Page:The Rambler in Mexico.djvu/48

This page has been validated.

as, though evidently of a most unwarlike character, he added another to our number; and had moreover been one of our fellow-prisoners in the Halcyon. I should still mention two saddle mules; and then sum up our forces, as consisting, in all, of nine souls and seventeen quadrupeds. Whatever may have been the intrinsic value of our pluck, we certainly cut a rather imposing figure.

Till we should arrive at the town of Zacualtipan, within four or five days' journey of the capital, there was nothing to fear from banditti, if common report spoke truly.
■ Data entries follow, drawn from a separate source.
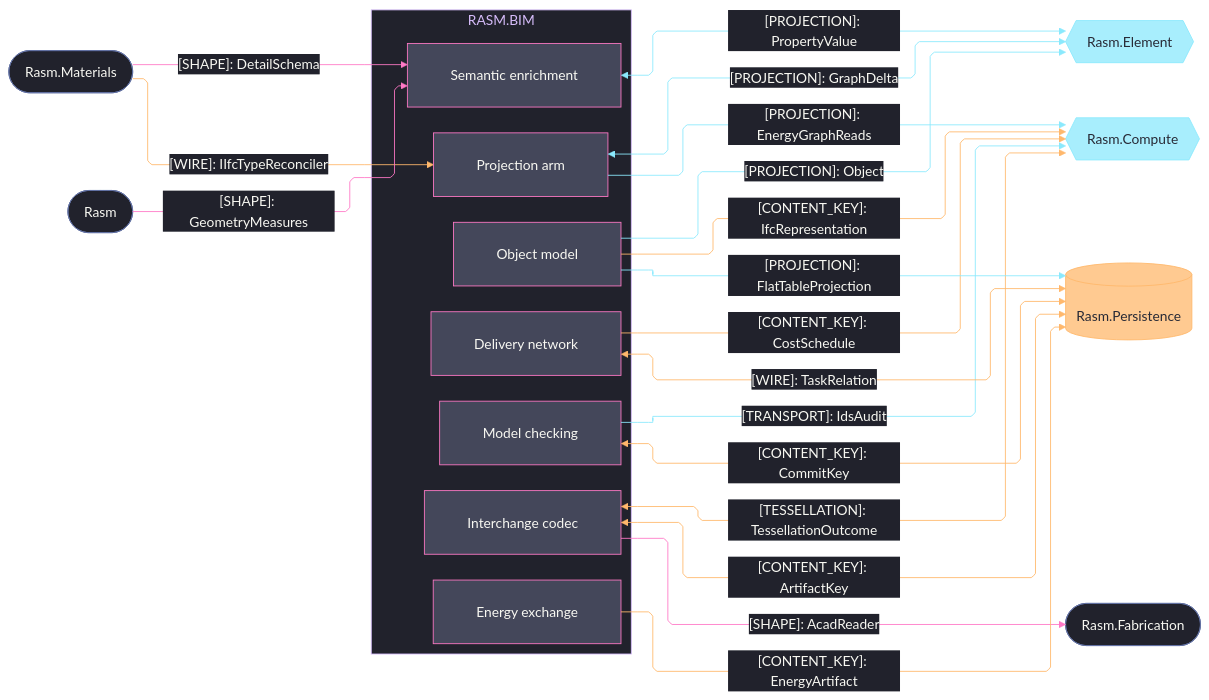
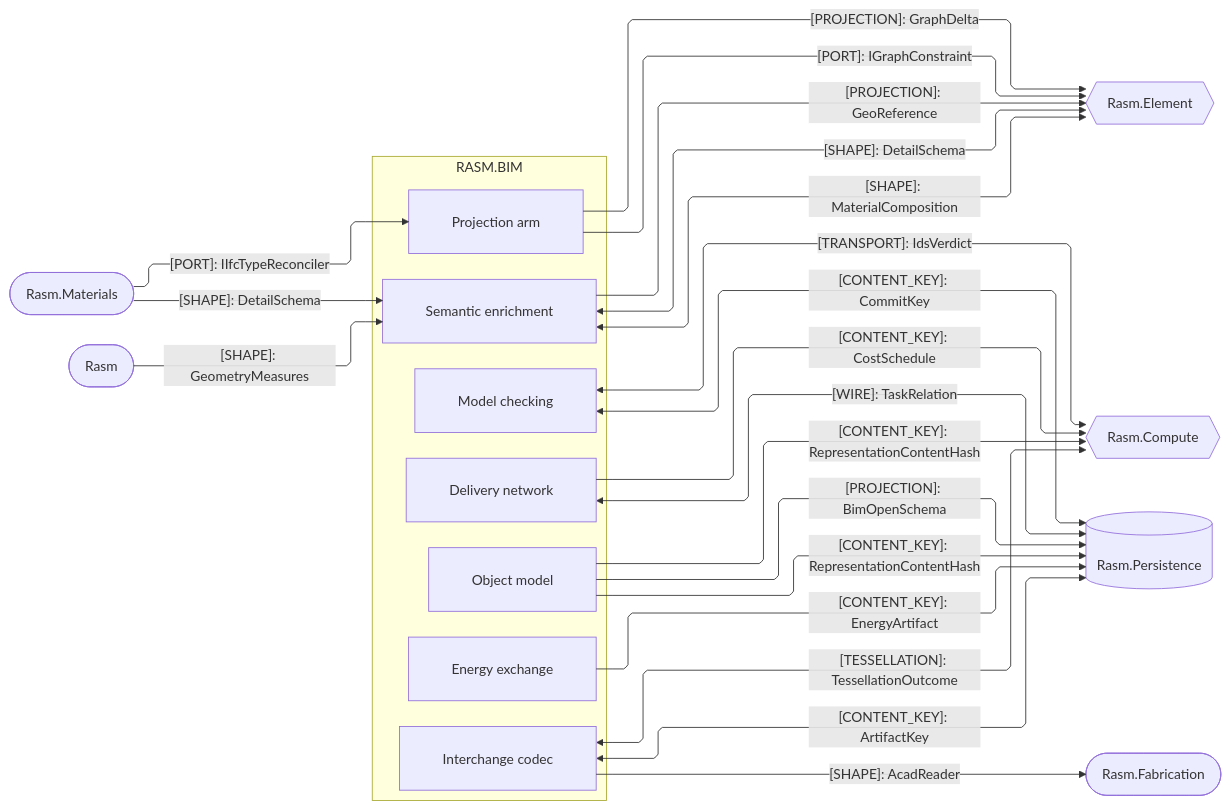
One commit to bsamiee/Rasm changed the second of 3 diagrams in libs/csharp/Rasm.Bim/ARCHITECTURE.md. Above: the diagram before and after it, drawn with Mermaid. The commit also changed other lines of this file and 460 other files, not shown here.

````diff
--- a/libs/csharp/Rasm.Bim/ARCHITECTURE.md
+++ b/libs/csharp/Rasm.Bim/ARCHITECTURE.md
@@ -139,77 +112,46 @@
 ```mermaid
 ---
 config:
-  theme: base
-  look: classic
   layout: elk
   flowchart:
     curve: linear
     padding: 25
-  themeVariables:
-    darkMode: true
-    fontFamily: "SF Mono, Menlo, Cascadia Mono, Segoe UI Mono, Consolas, monospace"
-    useGradient: false
-    dropShadow: "none"
-    background: "#282A36"
-    primaryColor: "#44475A"
-    primaryTextColor: "#F8F8F2"
-    primaryBorderColor: "#BD93F9"
-    lineColor: "#FF79C6"
-    textColor: "#F8F8F2"
-    clusterBkg: "#21222C"
-    clusterBorder: "#D6BCFA"
-    edgeLabelBackground: "#21222C"
-    labelBackgroundColor: "#21222C"
-    titleColor: "#D6BCFA"
-  themeCSS: ".nodeLabel{font-size:13px;font-weight:500}.edgeLabel{font-size:12px;font-weight:500}.cluster-label .nodeLabel{font-size:13.5px;font-weight:700;letter-spacing:.08em}.edge-thickness-normal{stroke-width:2px}.edge-thickness-thick{stroke-width:3px}.edge-pattern-dashed,.edge-pattern-dotted{stroke-width:1.5px;stroke-dasharray:4 6}.node rect,.node circle,.node polygon,.node path,.node .outer-path{stroke-width:1.5px;filter:none!important}.cluster rect{stroke-width:1px!important;stroke-dasharray:5 4!important;filter:none!important}.marker path{transform:scale(.8);transform-origin:5px 5px}.marker circle{transform:scale(.48);transform-origin:5px 5px}.edgeLabel rect{transform-box:fill-box;transform-origin:center;transform:scale(1.1,1.2)}"
 ---
 flowchart LR
     accTitle: Bim same-branch domain and storage seams
-    accDescr: Bim sub-domain owners exchanging projections, content keys, and tessellation with the AEC peers Element, Materials, Fabrication, the kernel, Compute, and Persistence, edge rails colored by kind and nodes classed by seam direction.
+    accDescr: Bim sub-domain owners exchanging projections, content keys, and tessellation with the AEC peers Element, Materials, Fabrication, the kernel, Compute, and Persistence — one edge per contract family labeled by kind, bidirectional peers as hexagons, the store as a cylinder, one-way partners as stadiums.
     subgraph bim[RASM.BIM]
         Projection[Projection arm]
         Model[Object model]
         Semantics[Semantic enrichment]
         Exchange[Interchange codec]
         Review[Model checking]
         Energy[Energy exchange]
         Planning[Delivery network]
     end
     Element{{Rasm.Element}}
     Compute{{Rasm.Compute}}
     Persistence[(Rasm.Persistence)]
     Materials([Rasm.Materials])
     Fabrication([Rasm.Fabrication])
     Rasm([Rasm])
-    Projection e1@<-->|"[PROJECTION]: GraphDelta"| Element
-    Model e2@-->|"[PROJECTION]: Object"| Element
-    Semantics e3@<-->|"[PROJECTION]: PropertyValue"| Element
-    Materials e4@-->|"[WIRE]: IIfcTypeReconciler"| Projection
-    Materials e5@-->|"[SHAPE]: DetailSchema"| Semantics
-    Exchange e6@-->|"[SHAPE]: AcadReader"| Fabrication
-    Rasm e7@-->|"[SHAPE]: GeometryMeasures"| Semantics
-    Model e8@-->|"[CONTENT_KEY]: IfcRepresentation"| Compute
-    Exchange e10@<-->|"[TESSELLATION]: TessellationOutcome"| Compute
-    Review e11@-->|"[TRANSPORT]: IdsAudit"| Compute
-    Projection e13@-->|"[PROJECTION]: EnergyGraphReads"| Compute
-    Planning e14@-->|"[CONTENT_KEY]: CostSchedule"| Compute
-    Model e15@-->|"[PROJECTION]: FlatTableProjection"| Persistence
-    Exchange e16@<-->|"[CONTENT_KEY]: ArtifactKey"| Persistence
-    Review e17@<-->|"[CONTENT_KEY]: CommitKey"| Persistence
-    Energy e18@-->|"[CONTENT_KEY]: EnergyArtifact"| Persistence
-    Planning e20@<-->|"[WIRE]: TaskRelation"| Persistence
-    classDef primary fill:#44475A,stroke:#FF79C6,color:#F8F8F2
-    classDef external fill:#8BE9FDBF,stroke:#8BE9FD,color:#282A36
-    classDef data fill:#FFB86CBF,stroke:#FFB86C,color:#282A36
-    classDef annotation fill:#21222C,stroke:#6272A4,color:#F8F8F2
-    classDef edgeData stroke:#FFB86C,color:#F8F8F2
-    classDef edgeExternal stroke:#8BE9FD,color:#F8F8F2
-    classDef edgeControl stroke:#FF79C6,color:#F8F8F2
-    class Projection,Model,Semantics,Exchange,Review,Energy,Planning primary
-    class Element,Compute external
-    class Persistence data
-    class Materials,Fabrication,Rasm annotation
-    class e4,e8,e10,e14,e16,e17,e18,e20 edgeData
-    class e1,e2,e3,e11,e13,e15 edgeExternal
-    class e5,e6,e7 edgeControl
+    Projection -->|"[PROJECTION]: GraphDelta"| Element
+    Projection -->|"[PORT]: IGraphConstraint"| Element
+    Semantics <-->|"[SHAPE]: DetailSchema"| Element
+    Semantics <-->|"[SHAPE]: MaterialComposition"| Element
+    Semantics -->|"[PROJECTION]: GeoReference"| Element
+    Materials -->|"[PORT]: IIfcTypeReconciler"| Projection
+    Materials -->|"[SHAPE]: DetailSchema"| Semantics
+    Exchange -->|"[SHAPE]: AcadReader"| Fabrication
+    Rasm -->|"[SHAPE]: GeometryMeasures"| Semantics
+    Model -->|"[CONTENT_KEY]: RepresentationContentHash"| Compute
+    Exchange <-->|"[TESSELLATION]: TessellationOutcome"| Compute
+    Review <-->|"[TRANSPORT]: IdsVerdict"| Compute
+    Planning -->|"[CONTENT_KEY]: CostSchedule"| Compute
+    Model -->|"[PROJECTION]: BimOpenSchema"| Persistence
+    Model -->|"[CONTENT_KEY]: RepresentationContentHash"| Persistence
+    Exchange <-->|"[CONTENT_KEY]: ArtifactKey"| Persistence
+    Review <-->|"[CONTENT_KEY]: CommitKey"| Persistence
+    Energy -->|"[CONTENT_KEY]: EnergyArtifact"| Persistence
+    Planning <-->|"[WIRE]: TaskRelation"| Persistence
 ```
````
Thus, you may imagine us, when once in motion on the morning of our quitting Tampico Alta, proceeding league after league, under any easy pace, through that beautiful undulating country, clothed with its gorgeous flowering thickets, to which 1 have already alluded. Many an expression of admiration burst from us as anew bird or splendid flower attracted our attention. An occasional shot hazarded at a rabbit or pheasant, alone broke the silence which reigned over this waste but beautiful region. After about seven leagues' ride, we halted for two hours at a rancho, or farm, or our breakfast of cabbage palm, salad, and eggs. Poor fare, you would say; but, truth compelling, I must admit that sundry additions were supplied from our travelling stores, and to name them would at once let you into the secret, that, however warlike, we were not to be classed with those doughty warriors of old, who had "no stomach but to fight."
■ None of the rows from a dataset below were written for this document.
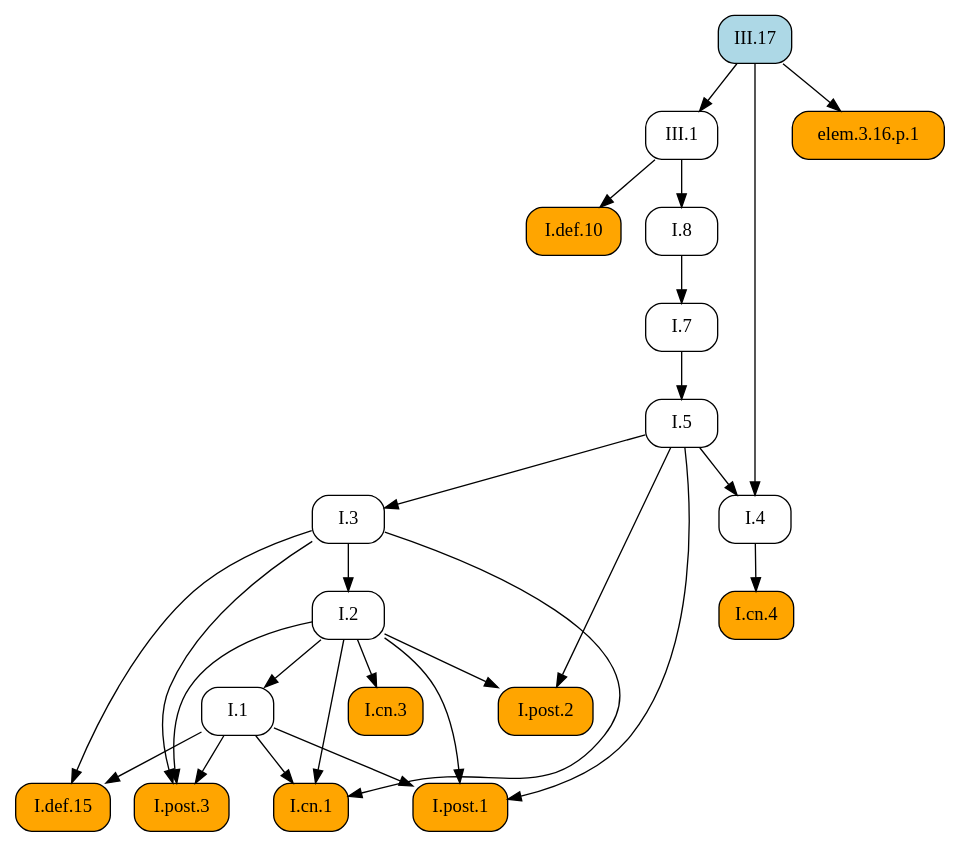
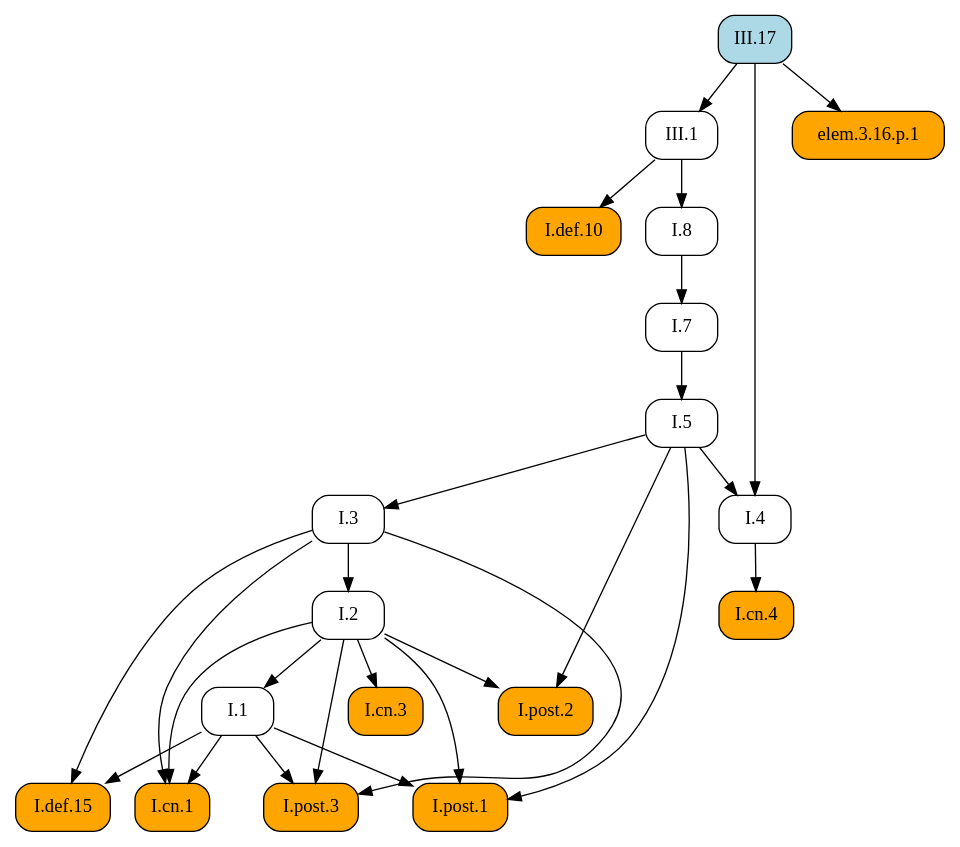
One commit to geometor/elements changed the diagram in docsrc/elements2/III/17/index.rst. Above: the diagram before and after it, drawn with Graphviz. The commit also changed other lines of this file and 409 other files, not shown here.

First line of the commit message:
feat: Add image cropping and graphic extraction script

```diff
--- a/docsrc/elements2/III/17/index.rst
+++ b/docsrc/elements2/III/17/index.rst
@@ -64,50 +64,50 @@
 .. graphviz::
 
    digraph {
      rankdir="TB";
      node [shape=box, style=rounded];
+     "I.def.15" [style="rounded,filled", fillcolor=orange, URL="/elements2/I/def.15/", target="_top"];
+     "I.def.10" [style="rounded,filled", fillcolor=orange, URL="/elements2/I/def.10/", target="_top"];
      "I.8" [URL="/elements2/I/8/", target="_top"];
+     "I.5" [URL="/elements2/I/5/", target="_top"];
+     "I.3" [URL="/elements2/I/3/", target="_top"];
+     "I.cn.3" [style="rounded,filled", fillcolor=orange, URL="/elements2/I/cn.3/", target="_top"];
+     "I.cn.1" [style="rounded,filled", fillcolor=orange, URL="/elements2/I/cn.1/", target="_top"];
+     "elem.3.16.p.1" [style="rounded,filled", fillcolor=orange];
+     "I.post.3" [style="rounded,filled", fillcolor=orange, URL="/elements2/I/post.3/", target="_top"];
+     "I.4" [URL="/elements2/I/4/", target="_top"];
+     "I.7" [URL="/elements2/I/7/", target="_top"];
+     "III.17" [style="rounded,filled", fillcolor=lightblue, URL="/elements2/III/17/", target="_top"];
+     "I.post.1" [style="rounded,filled", fillcolor=orange, URL="/elements2/I/post.1/", target="_top"];
+     "I.2" [URL="/elements2/I/2/", target="_top"];
+     "I.cn.4" [style="rounded,filled", fillcolor=orange, URL="/elements2/I/cn.4/", target="_top"];
      "I.1" [URL="/elements2/I/1/", target="_top"];
-     "I.cn.4" [style="rounded,filled", fillcolor=orange, URL="/elements2/I/cn.4/", target="_top"];
-     "I.cn.3" [style="rounded,filled", fillcolor=orange, URL="/elements2/I/cn.3/", target="_top"];
-     "I.7" [URL="/elements2/I/7/", target="_top"];
-     "I.post.1" [style="rounded,filled", fillcolor=orange, URL="/elements2/I/post.1/", target="_top"];
-     "III.17" [style="rounded,filled", fillcolor=lightblue, URL="/elements2/III/17/", target="_top"];
-     "I.5" [URL="/elements2/I/5/", target="_top"];
-     "I.cn.1" [style="rounded,filled", fillcolor=orange, URL="/elements2/I/cn.1/", target="_top"];
-     "I.def.10" [style="rounded,filled", fillcolor=orange, URL="/elements2/I/def.10/", target="_top"];
-     "I.2" [URL="/elements2/I/2/", target="_top"];
-     "elem.3.16.p.1" [style="rounded,filled", fillcolor=orange];
-     "I.def.15" [style="rounded,filled", fillcolor=orange, URL="/elements2/I/def.15/", target="_top"];
-     "I.4" [URL="/elements2/I/4/", target="_top"];
      "III.1" [URL="/elements2/III/1/", target="_top"];
-     "I.3" [URL="/elements2/I/3/", target="_top"];
      "I.post.2" [style="rounded,filled", fillcolor=orange, URL="/elements2/I/post.2/", target="_top"];
-     "I.post.3" [style="rounded,filled", fillcolor=orange, URL="/elements2/I/post.3/", target="_top"];
+     "I.1" -> "I.def.15";
+     "I.3" -> "I.def.15";
+     "III.1" -> "I.def.10";
      "III.1" -> "I.8";
-     "I.2" -> "I.1";
-     "I.4" -> "I.cn.4";
+     "I.7" -> "I.5";
+     "I.5" -> "I.3";
      "I.2" -> "I.cn.3";
+     "I.1" -> "I.cn.1";
+     "I.2" -> "I.cn.1";
+     "I.3" -> "I.cn.1";
+     "III.17" -> "elem.3.16.p.1";
+     "I.1" -> "I.post.3";
+     "I.2" -> "I.post.3";
+     "I.3" -> "I.post.3";
+     "I.5" -> "I.4";
+     "III.17" -> "I.4";
      "I.8" -> "I.7";
      "I.1" -> "I.post.1";
      "I.2" -> "I.post.1";
      "I.5" -> "I.post.1";
-     "I.7" -> "I.5";
-     "I.1" -> "I.cn.1";
-     "I.2" -> "I.cn.1";
-     "I.3" -> "I.cn.1";
-     "III.1" -> "I.def.10";
      "I.3" -> "I.2";
-     "III.17" -> "elem.3.16.p.1";
-     "I.1" -> "I.def.15";
-     "I.3" -> "I.def.15";
-     "I.5" -> "I.4";
-     "III.17" -> "I.4";
+     "I.4" -> "I.cn.4";
+     "I.2" -> "I.1";
      "III.17" -> "III.1";
-     "I.5" -> "I.3";
      "I.2" -> "I.post.2";
      "I.5" -> "I.post.2";
-     "I.1" -> "I.post.3";
-     "I.2" -> "I.post.3";
-     "I.3" -> "I.post.3";
    }
```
From the vicinity of this farm, the undulating country for many miles became perfectly open, totally denuded of bushes, though occasionally studded with bands of thick forest, and altogether reminded us strongly of the great prairies, till about sunset, when we gained a swelling elevation affording a wide view towards the east. In that quarter the vast Laguna Tammiagua, only separated from the gulf by a narrow band of sand hills, extended as far as the eye could reach.

Shortly after, we arrived at a large hacienda, called